(Data excerpts)
=-=-=-=-=
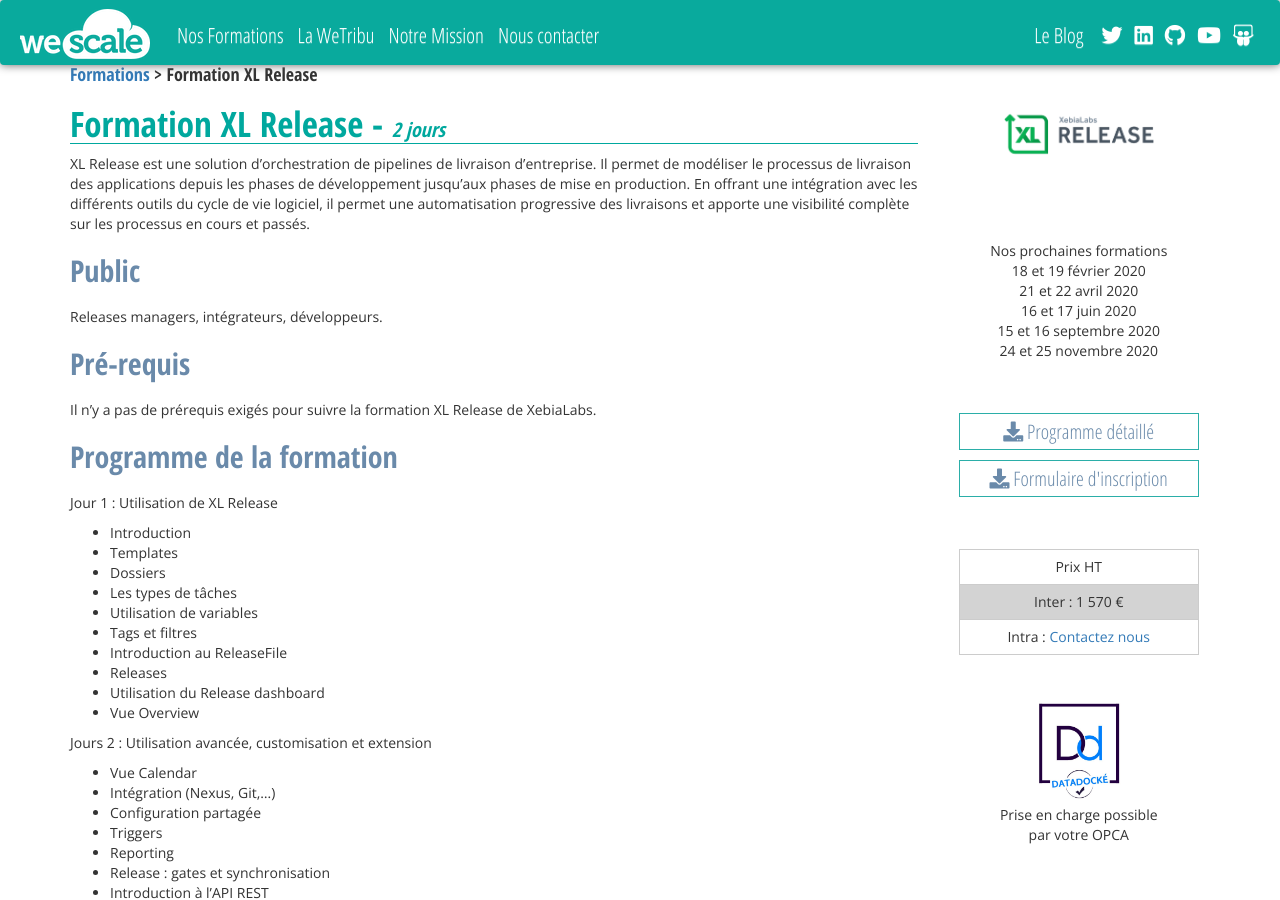
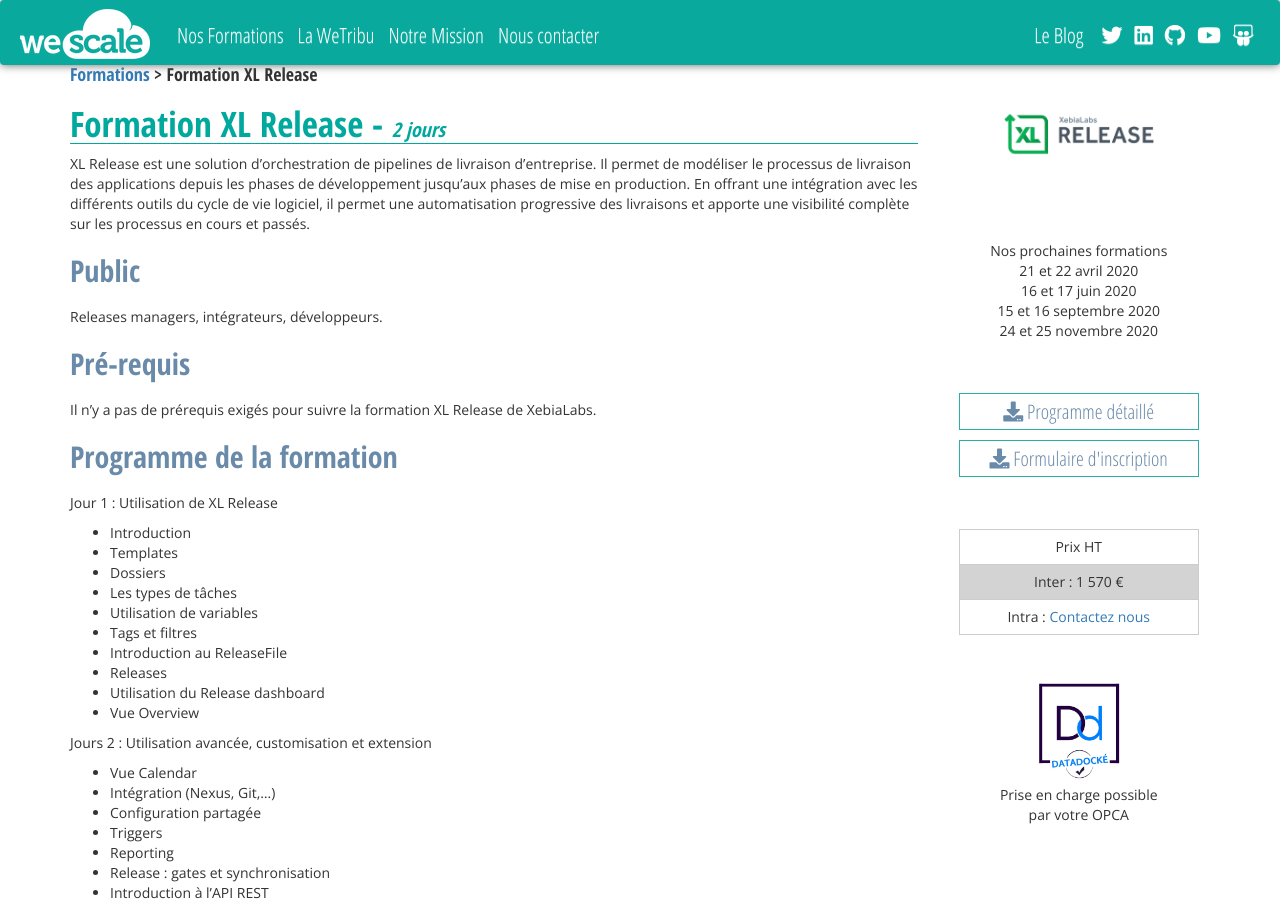
Before and after one commit to wescale/wescale-site, a Jekyll site: the page built from _formations/Formation-XL-Release.md, in a window 1280 px wide and 900 px high. Built offline with Jekyll 4.4.1, drawn with Linux system fonts in a browser that asks for light colours; nearby versions of some CDN libraries; comment, search, counter and statistics services are not loaded.

Commit message:
Update Formation-XL-Release.md

```diff
--- a/_formations/Formation-XL-Release.md
+++ b/_formations/Formation-XL-Release.md
@@ -9,7 +9,6 @@
 formateur_img: /images/wewes/avatar.png
 subtitle: |
     Nos prochaines formations<br>
-    18 et 19 février 2020<br>
     21 et 22 avril 2020<br>
     16 et 17 juin 2020<br>
     15 et 16 septembre 2020<br>
```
=-=-=-=-=
The entries are to be reproduced exactly, excluding any pictures they contain.

Before and after one commit to wescale/wescale-site, a Jekyll site: the page built from _formations/Formation-XL-Release.md, in a window 1280 px wide and 900 px high. Built offline with Jekyll 4.4.1, drawn with Linux system fonts in a browser that asks for light colours; nearby versions of some CDN libraries; comment, search, counter and statistics services are not loaded.

Commit message:
Update Formation-XL-Release.md

```diff
--- a/_formations/Formation-XL-Release.md
+++ b/_formations/Formation-XL-Release.md
@@ -9,7 +9,6 @@
 formateur_img: /images/wewes/avatar.png
 subtitle: |
     Nos prochaines formations<br>
-    18 et 19 février 2020<br>
     21 et 22 avril 2020<br>
     16 et 17 juin 2020<br>
     15 et 16 septembre 2020<br>
```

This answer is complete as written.